Manchin's decision comes just hours after Haspel testified before the Senate Intelligence Committee, of which he is a member.

With GOP Sen. Rand PaulRandal (Rand) Howard PaulLiz Cheney says world is more stable, 'safer' under Trump Sunday shows preview: Democratic candidates make the rounds after debate Paul calls into Wyoming TV station to talk Cheney feud MORE (R-Ky.) opposed to Haspel, she needed to win over at least one Democratic senator to secure 50 votes, assuming every other GOP senator votes "yes" to confirm her.
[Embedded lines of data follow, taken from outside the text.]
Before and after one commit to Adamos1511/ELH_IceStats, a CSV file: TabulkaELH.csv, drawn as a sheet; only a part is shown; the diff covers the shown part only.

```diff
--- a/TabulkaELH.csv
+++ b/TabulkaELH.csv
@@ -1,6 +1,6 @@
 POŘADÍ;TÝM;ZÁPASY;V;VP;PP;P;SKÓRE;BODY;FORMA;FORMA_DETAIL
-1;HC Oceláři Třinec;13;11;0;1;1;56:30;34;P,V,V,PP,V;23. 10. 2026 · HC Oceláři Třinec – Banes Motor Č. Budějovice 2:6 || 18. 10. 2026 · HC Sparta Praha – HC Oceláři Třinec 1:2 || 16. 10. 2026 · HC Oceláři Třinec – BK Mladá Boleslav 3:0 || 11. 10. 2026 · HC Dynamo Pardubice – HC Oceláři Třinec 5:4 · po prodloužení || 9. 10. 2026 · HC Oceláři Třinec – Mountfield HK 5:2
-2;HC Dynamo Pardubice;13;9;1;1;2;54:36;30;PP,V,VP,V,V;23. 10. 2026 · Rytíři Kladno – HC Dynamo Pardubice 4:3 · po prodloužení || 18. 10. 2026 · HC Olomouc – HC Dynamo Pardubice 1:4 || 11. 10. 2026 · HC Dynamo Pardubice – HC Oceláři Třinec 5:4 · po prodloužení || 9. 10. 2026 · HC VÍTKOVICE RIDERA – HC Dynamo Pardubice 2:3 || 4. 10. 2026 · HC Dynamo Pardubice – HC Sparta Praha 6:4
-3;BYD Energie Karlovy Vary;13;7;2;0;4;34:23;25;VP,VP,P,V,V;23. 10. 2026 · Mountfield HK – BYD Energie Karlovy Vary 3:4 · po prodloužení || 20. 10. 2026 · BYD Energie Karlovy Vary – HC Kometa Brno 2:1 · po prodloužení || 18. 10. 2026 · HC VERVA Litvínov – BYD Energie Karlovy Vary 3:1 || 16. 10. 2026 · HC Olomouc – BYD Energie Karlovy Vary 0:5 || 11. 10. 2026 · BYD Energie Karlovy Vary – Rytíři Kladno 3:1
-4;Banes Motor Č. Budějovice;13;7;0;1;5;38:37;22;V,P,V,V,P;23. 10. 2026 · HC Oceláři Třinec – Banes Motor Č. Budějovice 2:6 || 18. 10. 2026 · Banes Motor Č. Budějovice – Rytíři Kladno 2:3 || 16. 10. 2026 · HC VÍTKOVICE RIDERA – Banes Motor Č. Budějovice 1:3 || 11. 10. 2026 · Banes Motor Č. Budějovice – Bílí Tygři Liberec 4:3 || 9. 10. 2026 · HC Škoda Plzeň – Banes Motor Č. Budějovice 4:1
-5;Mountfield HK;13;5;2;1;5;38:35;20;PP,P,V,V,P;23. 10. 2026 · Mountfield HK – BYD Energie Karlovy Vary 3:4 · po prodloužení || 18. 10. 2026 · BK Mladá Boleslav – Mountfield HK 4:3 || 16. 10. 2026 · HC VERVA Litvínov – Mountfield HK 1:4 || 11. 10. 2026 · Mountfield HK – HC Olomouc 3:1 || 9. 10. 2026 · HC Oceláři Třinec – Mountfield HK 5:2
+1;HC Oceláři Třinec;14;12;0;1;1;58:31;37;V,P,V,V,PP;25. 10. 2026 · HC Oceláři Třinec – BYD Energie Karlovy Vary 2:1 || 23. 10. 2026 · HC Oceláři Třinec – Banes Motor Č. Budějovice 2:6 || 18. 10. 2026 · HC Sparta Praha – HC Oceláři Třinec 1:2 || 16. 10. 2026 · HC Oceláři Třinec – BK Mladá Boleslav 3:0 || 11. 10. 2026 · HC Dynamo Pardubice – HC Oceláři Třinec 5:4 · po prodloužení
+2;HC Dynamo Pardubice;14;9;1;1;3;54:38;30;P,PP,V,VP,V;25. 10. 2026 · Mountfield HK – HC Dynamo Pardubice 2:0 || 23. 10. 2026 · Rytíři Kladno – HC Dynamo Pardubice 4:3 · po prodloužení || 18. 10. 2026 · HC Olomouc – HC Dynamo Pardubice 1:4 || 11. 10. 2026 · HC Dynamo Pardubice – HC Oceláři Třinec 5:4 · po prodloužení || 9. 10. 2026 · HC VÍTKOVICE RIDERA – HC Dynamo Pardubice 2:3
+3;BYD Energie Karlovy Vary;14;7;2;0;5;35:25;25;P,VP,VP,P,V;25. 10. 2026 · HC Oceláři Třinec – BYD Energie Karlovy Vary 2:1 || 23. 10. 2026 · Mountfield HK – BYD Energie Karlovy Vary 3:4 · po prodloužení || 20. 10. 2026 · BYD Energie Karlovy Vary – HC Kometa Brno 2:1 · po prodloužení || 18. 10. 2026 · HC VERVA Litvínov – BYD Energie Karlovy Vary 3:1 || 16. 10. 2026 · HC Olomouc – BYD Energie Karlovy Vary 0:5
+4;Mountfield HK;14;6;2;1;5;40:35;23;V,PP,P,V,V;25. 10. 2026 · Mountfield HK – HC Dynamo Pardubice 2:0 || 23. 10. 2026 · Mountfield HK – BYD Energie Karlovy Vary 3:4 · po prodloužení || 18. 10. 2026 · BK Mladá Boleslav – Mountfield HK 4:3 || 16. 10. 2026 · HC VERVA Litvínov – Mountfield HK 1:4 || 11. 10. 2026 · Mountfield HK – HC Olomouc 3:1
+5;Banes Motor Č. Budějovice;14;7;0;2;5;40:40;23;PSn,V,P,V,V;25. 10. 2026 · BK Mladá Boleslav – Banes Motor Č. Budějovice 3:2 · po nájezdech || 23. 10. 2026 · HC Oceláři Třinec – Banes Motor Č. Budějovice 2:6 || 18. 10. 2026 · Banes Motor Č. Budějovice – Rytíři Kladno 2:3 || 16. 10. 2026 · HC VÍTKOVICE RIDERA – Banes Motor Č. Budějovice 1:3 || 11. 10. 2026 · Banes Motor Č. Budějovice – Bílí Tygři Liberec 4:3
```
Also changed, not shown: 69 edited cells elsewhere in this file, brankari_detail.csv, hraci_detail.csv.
Several key GOP senators, including Sens. Jeff FlakeJeffrey (Jeff) Lane FlakeFlake donates to Democratic sheriff being challenged by Arpaio in Arizona The Hill's Morning Report - Trump says US-China trade talks to resume, hails potential trade with Japan, UK Joe Arpaio to run for Maricopa County sheriff in 2020  MORE (Ariz.) and Susan CollinsSusan Margaret Collins The 13 Republicans needed to pass gun-control legislation Congress passes bill to begin scenic byways renaissance Senators say Trump open to expanding background checks MORE (Maine), remain undecided.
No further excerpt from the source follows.